When we say you’re supporting Invisible Children’s best and brightest into the new year, here’s proof:
Patrick has a background in civil engineering, project management, and water and waste engineering, and graduated university with a degree in civil engineering. Patrick also holds a post-graduate certificate in water and waste engineering. He served as the assistant engineering officer for the Arua District Local Government and joined Invisible Children Uganda in 2007 as the head engineer. Today he is the head of the regional office in Kampala, Uganda.
Here’s what he has to say about his work at Invisible Children and how essential it is continue into 2015:
[I remember when] we had heard of the renewed LRA attacks in DR Congo. Mass killings by the LRA over Christmas of 2008 and 2009 were the most resounding coming out of the Congo jungles. Being an LRA-focused organization, we felt a certain burden for the communities in remote Congo and grappled for several months about lending a helping hand. Unlike northern Uganda, the dynamic in a complex Congo terrain without communications infrastructure was not ideal. The decision to move in would require putting ourselves into harms way in order to save lives. We finally mustered the courage in 2010 and established what has now become the most accurate and timely source of current info on the LRA using the Early Warning Radio network and LRA Crisis Tracker. Today security and humanitarian actors rely on this grassroots-manned tool to do their life-saving work. Additionally, the communities are able to stay informed and take necessary actions to avert mass killings by the LRA.

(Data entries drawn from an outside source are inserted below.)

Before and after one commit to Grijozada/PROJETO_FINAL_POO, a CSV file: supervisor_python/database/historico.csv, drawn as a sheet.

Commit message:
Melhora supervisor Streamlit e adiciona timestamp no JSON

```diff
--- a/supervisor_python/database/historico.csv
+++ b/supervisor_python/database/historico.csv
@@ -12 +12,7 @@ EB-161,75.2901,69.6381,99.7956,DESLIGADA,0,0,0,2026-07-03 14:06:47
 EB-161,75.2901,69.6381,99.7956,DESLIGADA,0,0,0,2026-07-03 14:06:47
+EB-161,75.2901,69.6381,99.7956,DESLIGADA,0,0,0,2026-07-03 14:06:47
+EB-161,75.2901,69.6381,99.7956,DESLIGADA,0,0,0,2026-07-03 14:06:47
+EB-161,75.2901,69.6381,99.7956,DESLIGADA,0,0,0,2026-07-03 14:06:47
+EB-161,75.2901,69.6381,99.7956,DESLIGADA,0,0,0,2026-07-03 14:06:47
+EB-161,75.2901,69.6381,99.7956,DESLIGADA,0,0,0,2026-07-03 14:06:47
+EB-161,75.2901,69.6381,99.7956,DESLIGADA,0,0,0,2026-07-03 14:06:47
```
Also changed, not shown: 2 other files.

To date, we have ventured even further into the hinterland of Africa bringing live-saving work to the south east of Central African Republic. Our protection and defection programs using the Early Warning Radio network, fliers, radio messaging, and community sensitization have played a critical role in weakening the LRA fighting force alongside the pressure exerted upon them by the African Union supported by the US forces. Three of five ICC-indicted LRA commanders are no longer active and the force is believed to be under 150-man strong.
The LRA is much weaker now than ever. At the same time, it is not over yet! Myles Monroe would say, “The success of a leader is measured by their successor.” We need to ensure that before we exit the stage, we are able to transition the management of the impactful defection and early warning projects to be wholly community operated in order to sustain the gains made to date.
IC has been a true leader in implementing life-saving programs as well as influencing counter-LRA policy among local and international partners. It’s been an incredible 10 years of making the invisible visible. The final year ahead is critical. History will judge us positively if we deliver the community-succession plan effectively.